# [Exercise goal]
Only a number is expected in reply: the number of lines below that include the word "xlsx".
___ The data
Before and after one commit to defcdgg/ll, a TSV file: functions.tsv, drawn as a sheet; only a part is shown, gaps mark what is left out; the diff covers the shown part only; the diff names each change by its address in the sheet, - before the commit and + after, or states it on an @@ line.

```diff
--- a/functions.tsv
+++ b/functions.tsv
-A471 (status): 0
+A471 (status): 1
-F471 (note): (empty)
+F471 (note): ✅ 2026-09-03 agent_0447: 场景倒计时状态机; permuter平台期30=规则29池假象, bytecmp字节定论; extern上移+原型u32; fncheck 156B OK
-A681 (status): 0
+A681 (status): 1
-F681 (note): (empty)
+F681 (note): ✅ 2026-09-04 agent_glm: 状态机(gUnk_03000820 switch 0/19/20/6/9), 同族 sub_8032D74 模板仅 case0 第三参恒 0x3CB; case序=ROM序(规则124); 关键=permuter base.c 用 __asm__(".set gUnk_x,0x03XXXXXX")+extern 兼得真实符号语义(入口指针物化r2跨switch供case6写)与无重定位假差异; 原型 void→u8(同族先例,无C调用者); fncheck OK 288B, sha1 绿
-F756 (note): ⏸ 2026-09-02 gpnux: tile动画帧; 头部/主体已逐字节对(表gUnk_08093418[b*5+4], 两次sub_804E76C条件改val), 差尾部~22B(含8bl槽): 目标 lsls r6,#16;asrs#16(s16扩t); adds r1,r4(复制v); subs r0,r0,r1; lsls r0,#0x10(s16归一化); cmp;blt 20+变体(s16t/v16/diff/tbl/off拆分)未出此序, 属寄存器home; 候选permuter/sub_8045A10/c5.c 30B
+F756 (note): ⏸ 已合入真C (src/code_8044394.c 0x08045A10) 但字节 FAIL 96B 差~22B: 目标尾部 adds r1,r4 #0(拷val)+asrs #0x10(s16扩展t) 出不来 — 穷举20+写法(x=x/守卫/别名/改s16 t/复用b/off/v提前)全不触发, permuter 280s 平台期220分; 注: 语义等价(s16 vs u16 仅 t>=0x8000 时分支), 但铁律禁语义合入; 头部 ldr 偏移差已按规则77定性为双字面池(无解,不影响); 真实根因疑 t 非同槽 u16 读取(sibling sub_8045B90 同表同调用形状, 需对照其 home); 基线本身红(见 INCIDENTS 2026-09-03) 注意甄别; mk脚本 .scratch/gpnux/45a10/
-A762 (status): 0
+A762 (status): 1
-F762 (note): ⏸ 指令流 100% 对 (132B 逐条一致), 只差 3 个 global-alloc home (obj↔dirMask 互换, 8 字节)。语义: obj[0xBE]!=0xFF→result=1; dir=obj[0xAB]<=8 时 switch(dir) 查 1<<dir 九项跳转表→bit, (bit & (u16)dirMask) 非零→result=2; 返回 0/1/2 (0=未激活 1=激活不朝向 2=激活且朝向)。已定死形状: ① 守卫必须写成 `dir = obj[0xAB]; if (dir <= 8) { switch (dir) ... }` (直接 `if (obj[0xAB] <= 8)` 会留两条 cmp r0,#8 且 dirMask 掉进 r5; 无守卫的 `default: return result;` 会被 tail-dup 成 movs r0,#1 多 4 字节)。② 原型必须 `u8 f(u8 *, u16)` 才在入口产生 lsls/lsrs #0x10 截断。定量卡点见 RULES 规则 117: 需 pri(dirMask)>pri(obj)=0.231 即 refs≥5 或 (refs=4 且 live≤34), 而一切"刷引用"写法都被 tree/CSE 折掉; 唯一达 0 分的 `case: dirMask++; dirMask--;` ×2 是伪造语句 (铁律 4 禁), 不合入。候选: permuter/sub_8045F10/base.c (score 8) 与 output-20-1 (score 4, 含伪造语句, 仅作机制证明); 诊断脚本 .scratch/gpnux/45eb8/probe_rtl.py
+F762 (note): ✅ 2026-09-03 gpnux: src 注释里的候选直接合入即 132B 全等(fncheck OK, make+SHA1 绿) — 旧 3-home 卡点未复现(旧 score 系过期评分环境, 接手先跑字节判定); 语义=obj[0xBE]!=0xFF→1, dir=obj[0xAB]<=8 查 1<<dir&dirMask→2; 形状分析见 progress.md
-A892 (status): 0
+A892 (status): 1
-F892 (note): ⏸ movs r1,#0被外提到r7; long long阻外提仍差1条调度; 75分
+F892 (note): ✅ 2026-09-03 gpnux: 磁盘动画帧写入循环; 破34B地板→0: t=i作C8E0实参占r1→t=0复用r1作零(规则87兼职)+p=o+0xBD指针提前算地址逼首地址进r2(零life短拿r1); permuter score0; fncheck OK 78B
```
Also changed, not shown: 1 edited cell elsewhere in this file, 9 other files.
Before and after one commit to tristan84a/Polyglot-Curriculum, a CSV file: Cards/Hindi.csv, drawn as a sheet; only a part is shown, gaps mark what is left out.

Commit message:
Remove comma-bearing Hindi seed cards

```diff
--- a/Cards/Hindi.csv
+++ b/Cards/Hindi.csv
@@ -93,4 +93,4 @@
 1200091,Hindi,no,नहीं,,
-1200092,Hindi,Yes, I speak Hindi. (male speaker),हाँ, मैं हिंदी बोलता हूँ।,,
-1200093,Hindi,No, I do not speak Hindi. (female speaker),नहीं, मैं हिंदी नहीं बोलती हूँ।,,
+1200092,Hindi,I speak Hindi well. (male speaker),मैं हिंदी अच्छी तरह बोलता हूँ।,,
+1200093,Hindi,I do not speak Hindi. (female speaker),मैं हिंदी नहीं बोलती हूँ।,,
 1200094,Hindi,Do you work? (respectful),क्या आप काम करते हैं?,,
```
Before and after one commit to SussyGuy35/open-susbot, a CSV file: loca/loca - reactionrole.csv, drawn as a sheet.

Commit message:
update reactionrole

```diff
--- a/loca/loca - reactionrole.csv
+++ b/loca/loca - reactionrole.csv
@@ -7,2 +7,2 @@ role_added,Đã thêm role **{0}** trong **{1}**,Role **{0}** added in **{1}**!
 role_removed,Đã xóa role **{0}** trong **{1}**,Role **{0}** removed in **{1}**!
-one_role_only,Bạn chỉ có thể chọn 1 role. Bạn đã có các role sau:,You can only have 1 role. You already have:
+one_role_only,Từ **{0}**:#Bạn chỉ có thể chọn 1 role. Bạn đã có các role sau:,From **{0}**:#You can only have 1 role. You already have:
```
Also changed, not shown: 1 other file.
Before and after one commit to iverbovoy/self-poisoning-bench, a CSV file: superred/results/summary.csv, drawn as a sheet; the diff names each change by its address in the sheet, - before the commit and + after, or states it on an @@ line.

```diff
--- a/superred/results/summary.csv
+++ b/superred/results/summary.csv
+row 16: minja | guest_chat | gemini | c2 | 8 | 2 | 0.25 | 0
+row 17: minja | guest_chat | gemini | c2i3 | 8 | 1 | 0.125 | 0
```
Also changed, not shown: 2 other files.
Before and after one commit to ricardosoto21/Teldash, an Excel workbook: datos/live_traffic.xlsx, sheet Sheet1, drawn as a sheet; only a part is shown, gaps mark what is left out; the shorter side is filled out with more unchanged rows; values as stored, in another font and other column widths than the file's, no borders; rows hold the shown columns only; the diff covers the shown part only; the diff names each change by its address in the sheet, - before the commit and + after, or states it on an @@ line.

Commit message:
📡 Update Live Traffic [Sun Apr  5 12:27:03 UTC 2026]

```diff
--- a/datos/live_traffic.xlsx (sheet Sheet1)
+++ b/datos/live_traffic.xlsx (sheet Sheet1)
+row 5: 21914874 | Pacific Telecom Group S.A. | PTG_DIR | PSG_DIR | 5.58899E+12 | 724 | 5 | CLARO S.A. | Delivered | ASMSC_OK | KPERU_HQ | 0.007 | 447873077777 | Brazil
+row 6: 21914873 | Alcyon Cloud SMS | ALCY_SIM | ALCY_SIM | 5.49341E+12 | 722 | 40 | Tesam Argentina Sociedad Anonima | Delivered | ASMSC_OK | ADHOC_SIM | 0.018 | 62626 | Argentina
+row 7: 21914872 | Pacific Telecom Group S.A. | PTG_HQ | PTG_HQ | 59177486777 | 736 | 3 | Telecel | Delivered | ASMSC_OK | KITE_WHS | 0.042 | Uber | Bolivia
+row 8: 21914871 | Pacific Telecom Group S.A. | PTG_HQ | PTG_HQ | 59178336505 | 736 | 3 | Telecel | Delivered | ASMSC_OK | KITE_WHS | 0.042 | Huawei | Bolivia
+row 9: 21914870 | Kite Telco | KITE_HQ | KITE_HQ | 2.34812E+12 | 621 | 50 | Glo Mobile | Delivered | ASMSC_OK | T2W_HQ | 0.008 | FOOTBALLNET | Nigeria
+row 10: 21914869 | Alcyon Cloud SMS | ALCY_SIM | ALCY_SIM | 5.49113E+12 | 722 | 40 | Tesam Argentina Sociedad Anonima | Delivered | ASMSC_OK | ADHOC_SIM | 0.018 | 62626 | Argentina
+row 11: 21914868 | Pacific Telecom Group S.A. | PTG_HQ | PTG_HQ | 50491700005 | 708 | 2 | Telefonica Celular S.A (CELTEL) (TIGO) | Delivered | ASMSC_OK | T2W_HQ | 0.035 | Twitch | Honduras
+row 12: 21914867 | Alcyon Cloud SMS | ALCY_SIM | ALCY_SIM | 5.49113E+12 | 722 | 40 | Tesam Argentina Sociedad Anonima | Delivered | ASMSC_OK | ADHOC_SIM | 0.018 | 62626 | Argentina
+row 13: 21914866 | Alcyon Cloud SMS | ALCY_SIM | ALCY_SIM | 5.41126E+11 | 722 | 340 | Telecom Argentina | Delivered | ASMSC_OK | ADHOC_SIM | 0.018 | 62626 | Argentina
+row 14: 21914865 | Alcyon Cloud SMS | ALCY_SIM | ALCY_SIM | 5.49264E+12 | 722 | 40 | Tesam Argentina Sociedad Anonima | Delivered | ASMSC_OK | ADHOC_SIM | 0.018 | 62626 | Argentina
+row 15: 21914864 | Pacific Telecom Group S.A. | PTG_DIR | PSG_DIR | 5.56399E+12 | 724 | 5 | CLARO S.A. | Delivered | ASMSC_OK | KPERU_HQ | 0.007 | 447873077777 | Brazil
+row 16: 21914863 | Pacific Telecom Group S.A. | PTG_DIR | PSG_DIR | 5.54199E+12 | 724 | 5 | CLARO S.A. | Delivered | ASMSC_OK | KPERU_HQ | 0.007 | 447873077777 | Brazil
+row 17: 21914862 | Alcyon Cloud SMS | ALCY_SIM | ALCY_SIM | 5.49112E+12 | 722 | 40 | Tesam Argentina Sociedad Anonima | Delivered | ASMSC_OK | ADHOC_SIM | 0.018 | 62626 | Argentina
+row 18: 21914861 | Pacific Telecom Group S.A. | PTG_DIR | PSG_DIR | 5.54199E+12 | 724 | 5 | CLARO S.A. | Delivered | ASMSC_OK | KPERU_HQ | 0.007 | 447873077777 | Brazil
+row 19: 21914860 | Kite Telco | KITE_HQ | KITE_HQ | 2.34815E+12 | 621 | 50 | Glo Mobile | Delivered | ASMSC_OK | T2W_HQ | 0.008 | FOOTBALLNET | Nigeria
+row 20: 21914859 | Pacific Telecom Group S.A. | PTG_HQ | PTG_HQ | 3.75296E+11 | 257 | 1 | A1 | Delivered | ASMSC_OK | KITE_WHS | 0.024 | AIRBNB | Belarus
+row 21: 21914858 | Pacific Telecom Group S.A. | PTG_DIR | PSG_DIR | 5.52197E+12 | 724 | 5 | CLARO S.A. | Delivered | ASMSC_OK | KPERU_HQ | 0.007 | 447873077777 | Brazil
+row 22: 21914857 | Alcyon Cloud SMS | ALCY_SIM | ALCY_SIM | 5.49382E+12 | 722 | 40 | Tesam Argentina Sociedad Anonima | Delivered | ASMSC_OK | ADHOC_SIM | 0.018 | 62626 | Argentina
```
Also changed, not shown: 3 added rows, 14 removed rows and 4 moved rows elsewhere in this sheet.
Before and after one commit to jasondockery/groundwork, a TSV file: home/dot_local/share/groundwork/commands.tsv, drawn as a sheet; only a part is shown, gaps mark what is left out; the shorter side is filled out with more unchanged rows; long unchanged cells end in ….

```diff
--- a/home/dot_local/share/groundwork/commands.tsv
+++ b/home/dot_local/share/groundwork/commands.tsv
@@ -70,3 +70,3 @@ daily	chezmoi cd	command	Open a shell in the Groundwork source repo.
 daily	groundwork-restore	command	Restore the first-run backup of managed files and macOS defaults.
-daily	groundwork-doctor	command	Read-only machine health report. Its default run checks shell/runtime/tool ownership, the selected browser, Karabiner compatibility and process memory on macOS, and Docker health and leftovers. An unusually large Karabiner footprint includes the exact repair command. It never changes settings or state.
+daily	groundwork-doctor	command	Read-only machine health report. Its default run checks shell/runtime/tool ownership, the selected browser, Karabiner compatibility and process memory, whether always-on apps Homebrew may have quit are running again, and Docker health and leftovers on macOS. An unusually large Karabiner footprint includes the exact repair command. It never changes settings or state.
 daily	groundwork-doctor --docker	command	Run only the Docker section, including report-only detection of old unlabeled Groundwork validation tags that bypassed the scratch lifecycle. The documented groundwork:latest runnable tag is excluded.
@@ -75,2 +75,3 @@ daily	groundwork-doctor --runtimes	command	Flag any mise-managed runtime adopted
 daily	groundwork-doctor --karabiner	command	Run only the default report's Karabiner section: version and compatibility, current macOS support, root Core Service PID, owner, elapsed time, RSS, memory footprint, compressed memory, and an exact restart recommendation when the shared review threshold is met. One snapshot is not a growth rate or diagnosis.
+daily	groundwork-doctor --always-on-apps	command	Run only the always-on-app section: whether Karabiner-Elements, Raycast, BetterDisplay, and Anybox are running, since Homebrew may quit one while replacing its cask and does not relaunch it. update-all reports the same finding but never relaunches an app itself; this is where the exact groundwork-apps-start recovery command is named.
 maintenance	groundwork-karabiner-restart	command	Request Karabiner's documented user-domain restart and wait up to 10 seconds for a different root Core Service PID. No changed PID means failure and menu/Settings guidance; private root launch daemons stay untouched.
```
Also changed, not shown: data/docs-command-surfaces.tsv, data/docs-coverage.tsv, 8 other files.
______
# [Result below]
3